# Assigned task
Your answer consists of the lines in the data that contain "year". Copy each of them.

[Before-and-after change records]
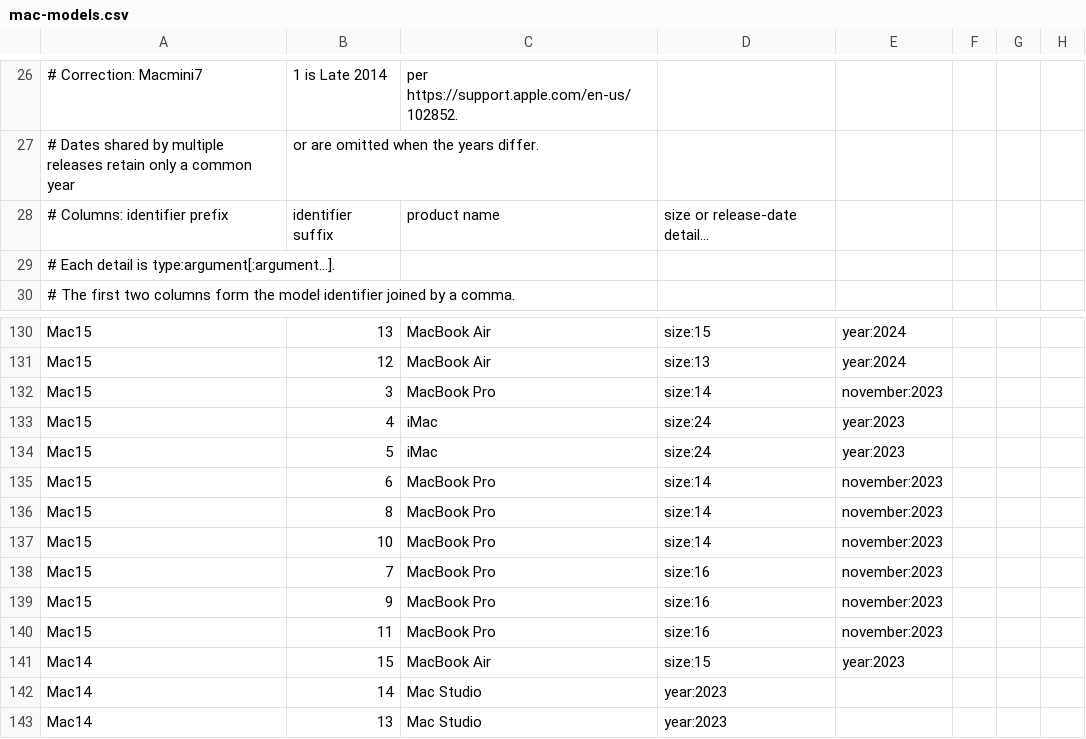
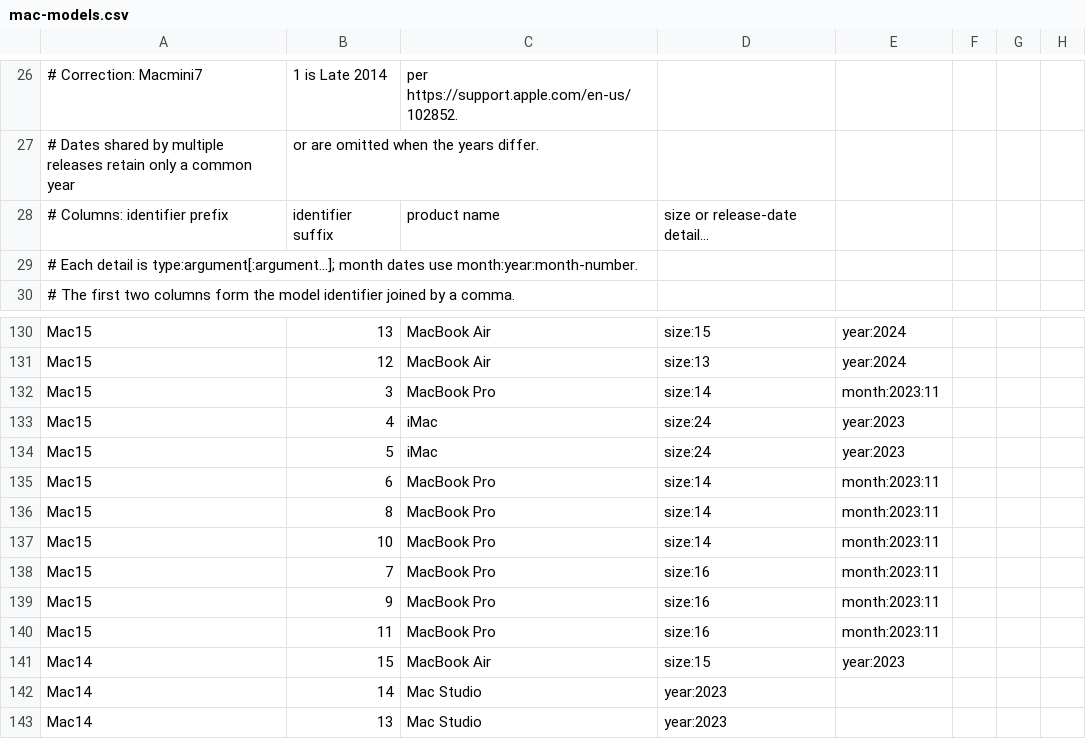
Before and after one commit to HMCL-dev/HMCL, a CSV file: HMCLCore/src/main/resources/assets/platform/mac-models.csv, drawn as a sheet; only a part is shown, gaps mark what is left out.

Commit message:
feat: add month localization support for Mac devices

```diff
--- a/HMCLCore/src/main/resources/assets/platform/mac-models.csv
+++ b/HMCLCore/src/main/resources/assets/platform/mac-models.csv
@@ -28,3 +28,3 @@
 # Columns: identifier prefix,identifier suffix,product name,size or release-date detail...
-# Each detail is type:argument[:argument...].
+# Each detail is type:argument[:argument...]; month dates use month:year:month-number.
 # The first two columns form the model identifier joined by a comma.
@@ -131,11 +131,11 @@ Mac15,13,MacBook Air,size:15,year:2024
 Mac15,12,MacBook Air,size:13,year:2024
-Mac15,3,MacBook Pro,size:14,november:2023
+Mac15,3,MacBook Pro,size:14,month:2023:11
 Mac15,4,iMac,size:24,year:2023
 Mac15,5,iMac,size:24,year:2023
-Mac15,6,MacBook Pro,size:14,november:2023
-Mac15,8,MacBook Pro,size:14,november:2023
-Mac15,10,MacBook Pro,size:14,november:2023
-Mac15,7,MacBook Pro,size:16,november:2023
-Mac15,9,MacBook Pro,size:16,november:2023
-Mac15,11,MacBook Pro,size:16,november:2023
+Mac15,6,MacBook Pro,size:14,month:2023:11
+Mac15,8,MacBook Pro,size:14,month:2023:11
+Mac15,10,MacBook Pro,size:14,month:2023:11
+Mac15,7,MacBook Pro,size:16,month:2023:11
+Mac15,9,MacBook Pro,size:16,month:2023:11
+Mac15,11,MacBook Pro,size:16,month:2023:11
 Mac14,15,MacBook Air,size:15,year:2023
```
Also changed, not shown: 13 other files.
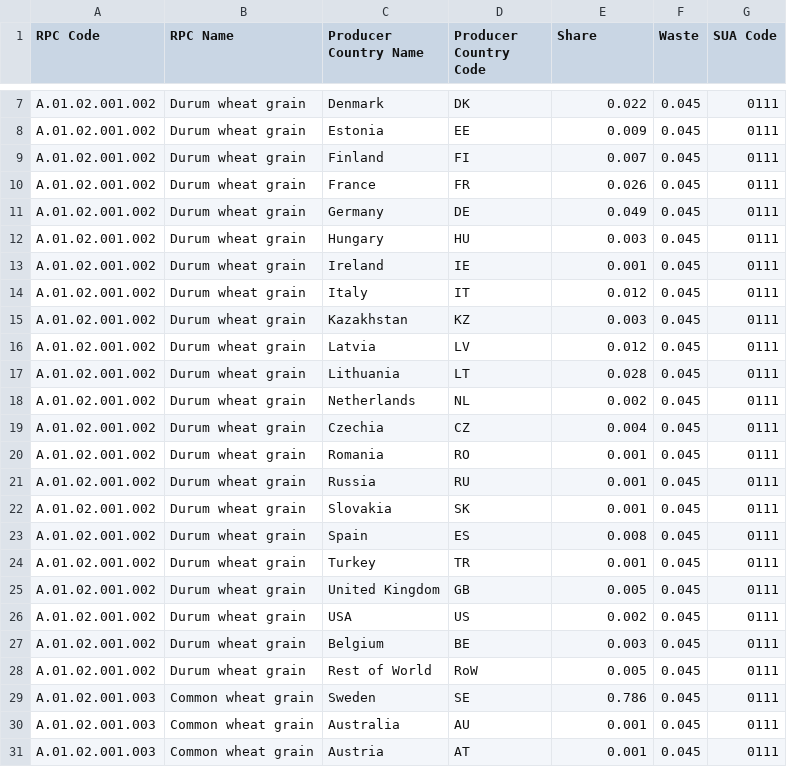
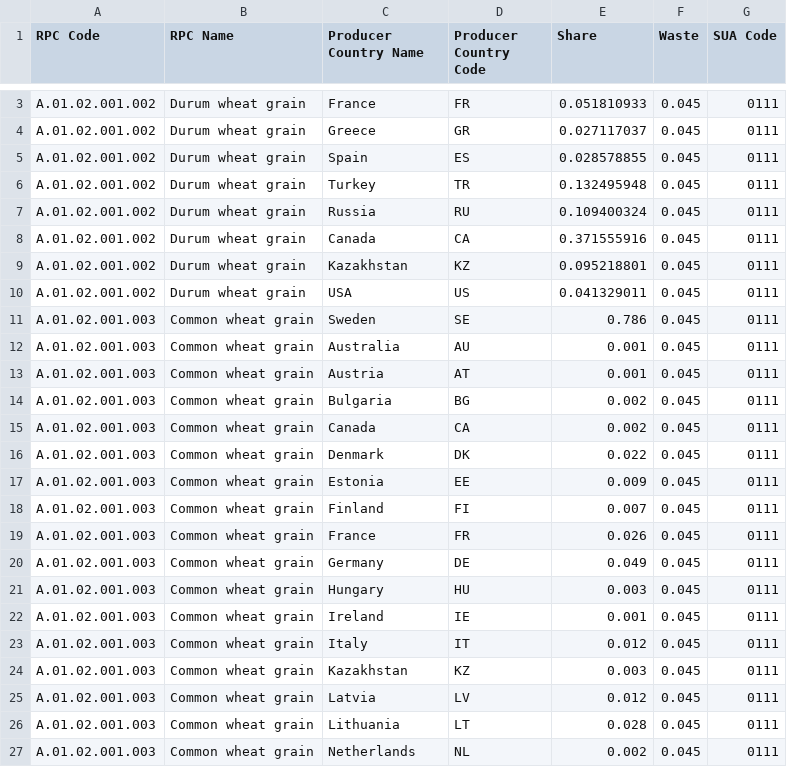
Before and after one commit to SLU-foodsystems/safad, a CSV file: src/default-input-files/SAFAD IP Origin and Waste of RPC/SAFAD IP Origin and Waste of RPC SE.csv, drawn as a sheet; only a part is shown, gaps mark what is left out; the shorter side is filled out with more unchanged rows; removed rows and columns are numbered as before the commit, all else as after; the diff covers the shown part only; the diff names each change by its address in the sheet, - before the commit and + after, or states it on an @@ line.

```diff
--- a/src/default-input-files/SAFAD IP Origin and Waste of RPC/SAFAD IP Origin and Waste of RPC SE.csv
+++ b/src/default-input-files/SAFAD IP Origin and Waste of RPC/SAFAD IP Origin and Waste of RPC SE.csv
-row 7: A.01.02.001.002 | Durum wheat grain | Denmark | DK | 0.022 | 0.045 | 0111
-row 8: A.01.02.001.002 | Durum wheat grain | Estonia | EE | 0.009 | 0.045 | 0111
-row 9: A.01.02.001.002 | Durum wheat grain | Finland | FI | 0.007 | 0.045 | 0111
-E3 (Share): 0.026
+E3 (Share): 0.051810933
-C4 (Producer Country Name): Germany
+C4 (Producer Country Name): Greece
-D4 (Producer Country Code): DE
+D4 (Producer Country Code): GR
-E4 (Share): 0.049
+E4 (Share): 0.027117037
-row 12: A.01.02.001.002 | Durum wheat grain | Hungary | HU | 0.003 | 0.045 | 0111
-C5 (Producer Country Name): Ireland
+C5 (Producer Country Name): Spain
-D5 (Producer Country Code): IE
+D5 (Producer Country Code): ES
-E5 (Share): 0.001
+E5 (Share): 0.028578855
-C6 (Producer Country Name): Italy
+C6 (Producer Country Name): Turkey
-D6 (Producer Country Code): IT
+D6 (Producer Country Code): TR
-E6 (Share): 0.012
+E6 (Share): 0.132495948
-row 15: A.01.02.001.002 | Durum wheat grain | Kazakhstan | KZ | 0.003 | 0.045 | 0111
-row 16: A.01.02.001.002 | Durum wheat grain | Latvia | LV | 0.012 | 0.045 | 0111
-row 17: A.01.02.001.002 | Durum wheat grain | Lithuania | LT | 0.028 | 0.045 | 0111
-row 18: A.01.02.001.002 | Durum wheat grain | Netherlands | NL | 0.002 | 0.045 | 0111
-row 19: A.01.02.001.002 | Durum wheat grain | Czechia | CZ | 0.004 | 0.045 | 0111
-row 20: A.01.02.001.002 | Durum wheat grain | Romania | RO | 0.001 | 0.045 | 0111
-E7 (Share): 0.001
+E7 (Share): 0.109400324
-row 22: A.01.02.001.002 | Durum wheat grain | Slovakia | SK | 0.001 | 0.045 | 0111
-C8 (Producer Country Name): Spain
+C8 (Producer Country Name): Canada
-D8 (Producer Country Code): ES
+D8 (Producer Country Code): CA
-E8 (Share): 0.008
+E8 (Share): 0.371555916
-row 24: A.01.02.001.002 | Durum wheat grain | Turkey | TR | 0.001 | 0.045 | 0111
-C9 (Producer Country Name): United Kingdom
+C9 (Producer Country Name): Kazakhstan
-D9 (Producer Country Code): GB
+D9 (Producer Country Code): KZ
-E9 (Share): 0.005
+E9 (Share): 0.095218801
-E10 (Share): 0.002
+E10 (Share): 0.041329011
-row 27: A.01.02.001.002 | Durum wheat grain | Belgium | BE | 0.003 | 0.045 | 0111
-row 28: A.01.02.001.002 | Durum wheat grain | Rest of World | RoW | 0.005 | 0.045 | 0111
```
Also changed, not shown: 4 removed rows and 3 edited cells elsewhere in this file, src/default-input-files/SAFAD IP Origin and Waste of RPC/SAFAD IP Origin and Waste of RPC DE.csv, src/default-input-files/SAFAD IP Origin and Waste of RPC/SAFAD IP Origin and Waste of RPC ES.csv, 6 other files.
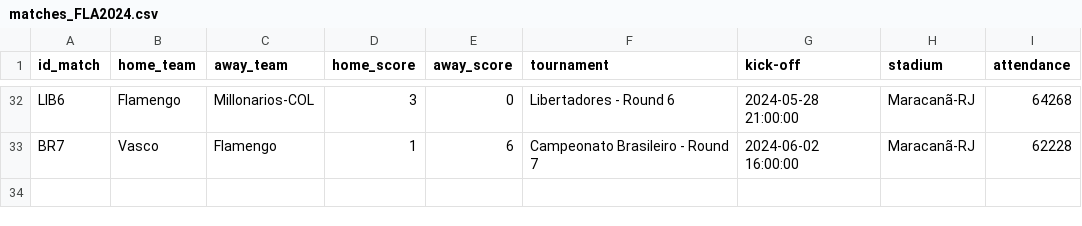
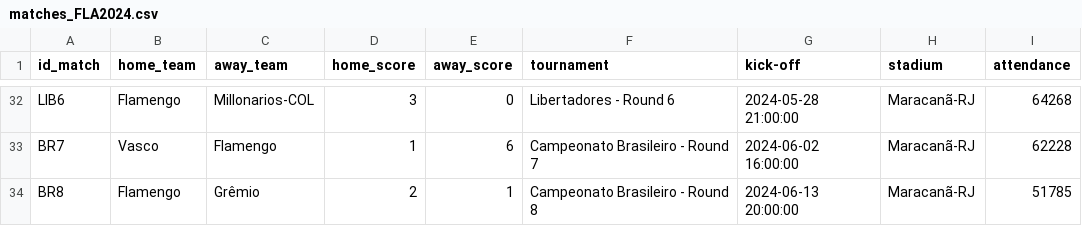
Before and after one commit to williamjouse/jogos-Flamengo-2024, a CSV file: data/raw/matches_FLA2024.csv, drawn as a sheet; only a part is shown, gaps mark what is left out; the diff names each change by its address in the sheet, - before the commit and + after, or states it on an @@ line.

```diff
--- a/data/raw/matches_FLA2024.csv
+++ b/data/raw/matches_FLA2024.csv
+row 34: BR8 | Flamengo | Grêmio | 2 | 1 | Campeonato Brasileiro - Round 8 | 2024-06-13 20:00:00 | Maracanã-RJ | 51785
```
Also changed, not shown: data/processed/goal_scorers_2024.csv, data/processed/matches_FLA2024.csv, 9 other files.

# Exercise solution
+# Each detail is type:argument[:argument...]; month dates use month:year:month-number.
@@ -131,11 +131,11 @@ Mac15,13,MacBook Air,size:15,year:2024
 Mac15,12,MacBook Air,size:13,year:2024
 Mac15,4,iMac,size:24,year:2023
 Mac15,5,iMac,size:24,year:2023
 Mac14,15,MacBook Air,size:15,year:2023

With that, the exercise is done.